To make reishi tea, either grind whole mushrooms or slice them into long strips. Measure the amount you want and boil in water for a few minutes. Then reduce the heat and simmer the tea for 1-3 hours. Filter the water using cheese cloth or a coffee filter. More detailed mushroom tea instructions are here.
Be aware that the tea will be very bitter! Some fruit juice or honey will make it taste better. You can also use this reishi tea as a soup base, as your water to make rice, or even in coffee. I image you could freeze it and make “frozen reishi pops” although they may be too bitter for a summer treat!
The dried powder is also useful in making “reishi spirits”. Place some powder in a bottle of your favorite vodka, rice wine, brandy, or other alcohol. I’d recommend around 20 grams of dried mushrooms per bottle but you can experiment to suit your tastes. Let this mixture sit at least a month and strain the powder when serving. Now you can have some triterpenes with your next dinner party!
- As with all supplements, talk to your doctor before starting something new.
- Reishi’s effects are cumulative. You probably won’t notice anything after taking it just once or sporadically. Take it every day and be patient. It can take a few weeks to 2 months to notice an effect.
- Take all pills, powders, and teas with some vitamin C. Research shows that vitamin C increases the absorption of polysaccharides in the body. So add an orange or a multivitamin to your reishi routine!
- Try to buy organically grown mushrooms only. They are safer and better for you.
- Purchase from a company that gives as much information as possible about their product. A good company will tell you how the mushroom was grown and the polysaccharide content. The more you learn about what goes in your body the better. However….

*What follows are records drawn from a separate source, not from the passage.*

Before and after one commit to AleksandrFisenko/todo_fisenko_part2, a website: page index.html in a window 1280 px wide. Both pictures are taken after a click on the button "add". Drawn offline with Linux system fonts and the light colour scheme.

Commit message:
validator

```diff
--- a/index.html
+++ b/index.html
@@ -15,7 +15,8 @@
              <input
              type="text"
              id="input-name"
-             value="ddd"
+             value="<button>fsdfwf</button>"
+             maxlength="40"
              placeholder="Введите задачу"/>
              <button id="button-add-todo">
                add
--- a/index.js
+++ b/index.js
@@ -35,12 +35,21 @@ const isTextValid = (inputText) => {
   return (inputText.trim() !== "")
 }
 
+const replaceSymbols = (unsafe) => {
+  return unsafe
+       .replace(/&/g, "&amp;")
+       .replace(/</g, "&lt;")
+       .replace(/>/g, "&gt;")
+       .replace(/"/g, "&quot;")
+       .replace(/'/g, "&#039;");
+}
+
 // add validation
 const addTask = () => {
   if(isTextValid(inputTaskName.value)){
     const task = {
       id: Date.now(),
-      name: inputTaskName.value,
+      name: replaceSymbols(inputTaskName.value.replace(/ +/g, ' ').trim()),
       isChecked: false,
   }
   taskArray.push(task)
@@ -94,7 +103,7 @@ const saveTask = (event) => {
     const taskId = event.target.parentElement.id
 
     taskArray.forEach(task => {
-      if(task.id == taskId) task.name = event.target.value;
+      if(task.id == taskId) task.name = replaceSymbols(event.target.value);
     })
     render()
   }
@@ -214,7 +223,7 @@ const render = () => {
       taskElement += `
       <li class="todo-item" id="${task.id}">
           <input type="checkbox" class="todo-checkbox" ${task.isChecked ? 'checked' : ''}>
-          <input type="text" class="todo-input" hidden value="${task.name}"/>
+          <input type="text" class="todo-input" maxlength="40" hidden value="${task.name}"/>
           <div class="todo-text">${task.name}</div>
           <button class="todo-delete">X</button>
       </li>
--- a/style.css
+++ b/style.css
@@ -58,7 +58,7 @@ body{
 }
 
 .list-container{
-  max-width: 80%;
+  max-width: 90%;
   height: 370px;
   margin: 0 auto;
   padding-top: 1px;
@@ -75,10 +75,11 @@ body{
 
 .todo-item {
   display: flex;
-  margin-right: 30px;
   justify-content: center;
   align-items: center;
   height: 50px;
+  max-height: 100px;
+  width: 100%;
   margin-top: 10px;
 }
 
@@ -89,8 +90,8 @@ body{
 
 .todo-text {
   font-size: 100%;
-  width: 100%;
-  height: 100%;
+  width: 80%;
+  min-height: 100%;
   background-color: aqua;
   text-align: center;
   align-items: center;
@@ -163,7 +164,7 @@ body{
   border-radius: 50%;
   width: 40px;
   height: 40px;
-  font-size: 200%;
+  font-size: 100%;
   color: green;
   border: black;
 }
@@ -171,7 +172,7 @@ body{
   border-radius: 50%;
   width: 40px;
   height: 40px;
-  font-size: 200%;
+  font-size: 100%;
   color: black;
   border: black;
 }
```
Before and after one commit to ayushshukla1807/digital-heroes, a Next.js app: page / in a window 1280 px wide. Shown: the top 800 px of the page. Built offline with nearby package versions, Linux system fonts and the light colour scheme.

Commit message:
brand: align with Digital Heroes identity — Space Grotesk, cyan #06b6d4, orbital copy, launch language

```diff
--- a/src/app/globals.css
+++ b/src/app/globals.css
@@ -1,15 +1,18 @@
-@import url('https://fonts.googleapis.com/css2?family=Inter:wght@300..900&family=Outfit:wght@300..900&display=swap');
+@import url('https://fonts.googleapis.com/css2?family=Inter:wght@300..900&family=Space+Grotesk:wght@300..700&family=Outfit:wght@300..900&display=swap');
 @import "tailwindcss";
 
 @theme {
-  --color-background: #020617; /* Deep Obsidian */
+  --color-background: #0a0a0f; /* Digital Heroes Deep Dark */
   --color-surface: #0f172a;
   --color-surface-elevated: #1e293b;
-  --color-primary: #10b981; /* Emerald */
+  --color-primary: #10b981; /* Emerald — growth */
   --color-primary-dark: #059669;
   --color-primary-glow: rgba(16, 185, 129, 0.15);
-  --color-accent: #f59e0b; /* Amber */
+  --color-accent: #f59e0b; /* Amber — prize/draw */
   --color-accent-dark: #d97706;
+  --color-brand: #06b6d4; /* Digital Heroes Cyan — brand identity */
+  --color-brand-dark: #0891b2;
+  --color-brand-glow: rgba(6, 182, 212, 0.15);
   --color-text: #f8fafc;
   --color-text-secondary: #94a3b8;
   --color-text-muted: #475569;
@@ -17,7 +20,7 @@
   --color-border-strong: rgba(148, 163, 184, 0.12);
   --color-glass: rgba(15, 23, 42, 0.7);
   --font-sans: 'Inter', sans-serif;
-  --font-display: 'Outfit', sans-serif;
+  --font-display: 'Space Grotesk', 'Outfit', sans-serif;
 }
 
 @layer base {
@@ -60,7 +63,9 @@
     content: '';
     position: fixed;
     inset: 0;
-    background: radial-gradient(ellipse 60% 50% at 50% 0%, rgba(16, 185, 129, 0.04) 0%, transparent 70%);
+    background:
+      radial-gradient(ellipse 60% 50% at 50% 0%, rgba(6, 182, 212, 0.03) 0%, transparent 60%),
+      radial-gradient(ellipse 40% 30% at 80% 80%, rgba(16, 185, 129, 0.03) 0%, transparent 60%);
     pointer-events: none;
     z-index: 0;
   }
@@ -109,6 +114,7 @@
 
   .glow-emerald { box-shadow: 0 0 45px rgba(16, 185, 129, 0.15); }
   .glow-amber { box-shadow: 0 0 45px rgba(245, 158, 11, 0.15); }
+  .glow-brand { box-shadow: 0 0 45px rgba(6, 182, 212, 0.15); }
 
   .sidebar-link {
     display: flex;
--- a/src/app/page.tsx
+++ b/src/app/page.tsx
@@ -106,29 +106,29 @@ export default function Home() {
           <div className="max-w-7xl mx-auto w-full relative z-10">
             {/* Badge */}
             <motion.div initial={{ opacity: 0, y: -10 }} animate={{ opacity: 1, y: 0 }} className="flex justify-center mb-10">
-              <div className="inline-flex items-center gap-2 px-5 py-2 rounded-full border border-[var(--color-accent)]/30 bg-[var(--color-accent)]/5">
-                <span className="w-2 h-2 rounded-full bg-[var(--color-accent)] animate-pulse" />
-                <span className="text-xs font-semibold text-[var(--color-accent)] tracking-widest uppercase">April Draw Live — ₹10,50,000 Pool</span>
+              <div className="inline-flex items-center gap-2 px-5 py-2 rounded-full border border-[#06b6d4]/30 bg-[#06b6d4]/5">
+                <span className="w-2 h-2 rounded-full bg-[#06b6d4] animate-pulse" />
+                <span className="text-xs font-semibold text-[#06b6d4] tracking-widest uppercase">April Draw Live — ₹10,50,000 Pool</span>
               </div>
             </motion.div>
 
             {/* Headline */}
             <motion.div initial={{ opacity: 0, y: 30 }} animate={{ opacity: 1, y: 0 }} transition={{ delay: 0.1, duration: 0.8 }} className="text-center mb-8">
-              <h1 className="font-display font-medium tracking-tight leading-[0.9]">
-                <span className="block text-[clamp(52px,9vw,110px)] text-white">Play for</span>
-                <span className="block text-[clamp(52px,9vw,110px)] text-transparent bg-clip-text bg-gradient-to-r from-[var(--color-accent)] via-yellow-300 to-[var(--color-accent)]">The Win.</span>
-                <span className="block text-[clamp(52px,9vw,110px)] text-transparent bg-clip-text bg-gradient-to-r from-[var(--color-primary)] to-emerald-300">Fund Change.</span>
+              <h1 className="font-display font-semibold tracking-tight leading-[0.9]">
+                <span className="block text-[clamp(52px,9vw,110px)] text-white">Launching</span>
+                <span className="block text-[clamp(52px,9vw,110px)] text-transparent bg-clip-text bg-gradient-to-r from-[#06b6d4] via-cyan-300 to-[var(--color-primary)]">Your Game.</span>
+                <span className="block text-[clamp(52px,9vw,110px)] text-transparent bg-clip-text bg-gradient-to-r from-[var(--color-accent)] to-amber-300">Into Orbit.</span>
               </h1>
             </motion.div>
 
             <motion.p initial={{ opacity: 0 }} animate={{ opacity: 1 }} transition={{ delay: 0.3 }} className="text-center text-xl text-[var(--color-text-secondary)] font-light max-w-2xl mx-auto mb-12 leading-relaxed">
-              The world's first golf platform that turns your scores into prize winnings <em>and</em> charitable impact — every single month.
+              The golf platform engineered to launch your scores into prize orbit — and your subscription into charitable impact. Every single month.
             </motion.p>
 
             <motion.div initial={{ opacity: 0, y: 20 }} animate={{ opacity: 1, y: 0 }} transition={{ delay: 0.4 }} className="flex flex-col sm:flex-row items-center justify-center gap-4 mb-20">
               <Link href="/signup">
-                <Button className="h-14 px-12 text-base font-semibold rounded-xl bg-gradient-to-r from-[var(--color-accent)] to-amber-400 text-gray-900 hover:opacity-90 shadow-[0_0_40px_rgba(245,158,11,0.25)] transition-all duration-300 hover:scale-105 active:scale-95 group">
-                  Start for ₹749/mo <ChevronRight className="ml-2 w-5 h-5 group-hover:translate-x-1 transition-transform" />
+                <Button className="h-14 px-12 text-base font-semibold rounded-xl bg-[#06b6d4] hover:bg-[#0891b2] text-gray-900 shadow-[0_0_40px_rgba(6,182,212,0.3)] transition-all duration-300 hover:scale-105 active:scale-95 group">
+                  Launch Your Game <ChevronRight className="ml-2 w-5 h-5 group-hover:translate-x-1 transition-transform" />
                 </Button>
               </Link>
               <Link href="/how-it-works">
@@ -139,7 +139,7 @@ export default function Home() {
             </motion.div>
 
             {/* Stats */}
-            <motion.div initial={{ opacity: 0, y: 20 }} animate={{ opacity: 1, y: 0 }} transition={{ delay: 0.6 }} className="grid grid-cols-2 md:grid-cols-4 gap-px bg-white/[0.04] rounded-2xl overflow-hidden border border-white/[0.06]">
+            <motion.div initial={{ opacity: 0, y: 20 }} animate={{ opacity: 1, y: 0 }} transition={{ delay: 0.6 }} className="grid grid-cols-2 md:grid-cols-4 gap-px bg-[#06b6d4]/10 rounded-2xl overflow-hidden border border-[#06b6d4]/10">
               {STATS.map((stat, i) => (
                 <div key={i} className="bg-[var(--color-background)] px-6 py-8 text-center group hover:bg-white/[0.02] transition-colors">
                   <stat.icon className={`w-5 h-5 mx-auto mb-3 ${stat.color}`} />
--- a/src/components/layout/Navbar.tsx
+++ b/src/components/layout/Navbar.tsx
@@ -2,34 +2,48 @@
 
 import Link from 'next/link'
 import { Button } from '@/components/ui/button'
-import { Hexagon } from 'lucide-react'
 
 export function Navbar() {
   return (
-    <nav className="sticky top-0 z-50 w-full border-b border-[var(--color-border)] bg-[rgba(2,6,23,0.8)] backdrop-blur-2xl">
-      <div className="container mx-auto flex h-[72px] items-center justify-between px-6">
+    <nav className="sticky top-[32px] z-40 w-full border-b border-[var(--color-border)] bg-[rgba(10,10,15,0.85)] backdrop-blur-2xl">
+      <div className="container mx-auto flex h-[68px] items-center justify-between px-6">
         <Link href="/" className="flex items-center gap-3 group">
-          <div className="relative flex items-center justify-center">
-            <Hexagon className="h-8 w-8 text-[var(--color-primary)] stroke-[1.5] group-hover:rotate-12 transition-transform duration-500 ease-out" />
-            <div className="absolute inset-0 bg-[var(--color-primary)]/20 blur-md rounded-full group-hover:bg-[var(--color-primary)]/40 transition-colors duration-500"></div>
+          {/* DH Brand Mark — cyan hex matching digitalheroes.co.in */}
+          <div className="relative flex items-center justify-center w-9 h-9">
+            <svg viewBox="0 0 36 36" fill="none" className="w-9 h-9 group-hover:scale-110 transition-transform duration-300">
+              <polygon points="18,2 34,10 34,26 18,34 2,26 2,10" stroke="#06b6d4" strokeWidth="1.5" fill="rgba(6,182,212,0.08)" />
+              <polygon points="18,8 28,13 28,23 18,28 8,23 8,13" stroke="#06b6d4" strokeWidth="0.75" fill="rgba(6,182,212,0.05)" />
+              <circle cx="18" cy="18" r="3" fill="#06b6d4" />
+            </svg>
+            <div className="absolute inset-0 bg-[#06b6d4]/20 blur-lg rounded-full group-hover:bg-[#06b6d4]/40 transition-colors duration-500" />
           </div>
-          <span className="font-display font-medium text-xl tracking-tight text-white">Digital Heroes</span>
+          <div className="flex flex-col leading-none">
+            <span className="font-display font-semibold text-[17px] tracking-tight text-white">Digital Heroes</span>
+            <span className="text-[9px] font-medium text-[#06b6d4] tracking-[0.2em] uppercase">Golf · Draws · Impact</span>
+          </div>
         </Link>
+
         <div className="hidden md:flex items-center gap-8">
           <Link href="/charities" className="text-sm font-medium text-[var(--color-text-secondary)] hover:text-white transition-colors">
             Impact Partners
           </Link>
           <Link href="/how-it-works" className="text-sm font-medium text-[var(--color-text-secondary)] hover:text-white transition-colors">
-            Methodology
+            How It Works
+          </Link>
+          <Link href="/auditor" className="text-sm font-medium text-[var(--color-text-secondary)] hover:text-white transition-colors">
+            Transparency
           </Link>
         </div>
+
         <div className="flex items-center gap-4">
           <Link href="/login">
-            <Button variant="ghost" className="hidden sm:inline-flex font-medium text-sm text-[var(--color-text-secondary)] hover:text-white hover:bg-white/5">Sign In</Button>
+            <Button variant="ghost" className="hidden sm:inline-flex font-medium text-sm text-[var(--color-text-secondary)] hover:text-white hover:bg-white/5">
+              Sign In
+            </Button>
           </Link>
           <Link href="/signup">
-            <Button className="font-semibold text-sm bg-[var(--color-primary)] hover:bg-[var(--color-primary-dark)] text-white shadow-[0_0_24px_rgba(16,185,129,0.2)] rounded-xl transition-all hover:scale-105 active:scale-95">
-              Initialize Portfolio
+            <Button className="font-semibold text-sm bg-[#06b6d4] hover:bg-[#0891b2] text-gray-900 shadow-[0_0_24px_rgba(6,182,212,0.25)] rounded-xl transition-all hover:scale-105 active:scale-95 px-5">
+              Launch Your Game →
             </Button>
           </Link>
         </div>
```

- Be aware of companies that make outrageous claims. Statements like “magic pill”, “cancer cure”, and “reverse aging” are simply not true. Reishi supplements are big business and there are lots of people out there trying to get your money.
New research is sure to reveal even more about this powerful medicinal mushroom. I’ll leave you with this passage from Terry Willard’s very interesting book Reishi Mushroom: Herb of Spiritual Potency and Medical Wonder:
So although I had found many answers to my travels and research, some questions remained. Has reishi’s “spiritual strength” come down from the sacred mountain of the ancient Taoists to aid us at this important historical crossroad, when Western society’s health problems seem insurmountable? Will reishi help direct us towards a new medical theory, one that encompasses both Eastern and Western concepts?
Time will tell!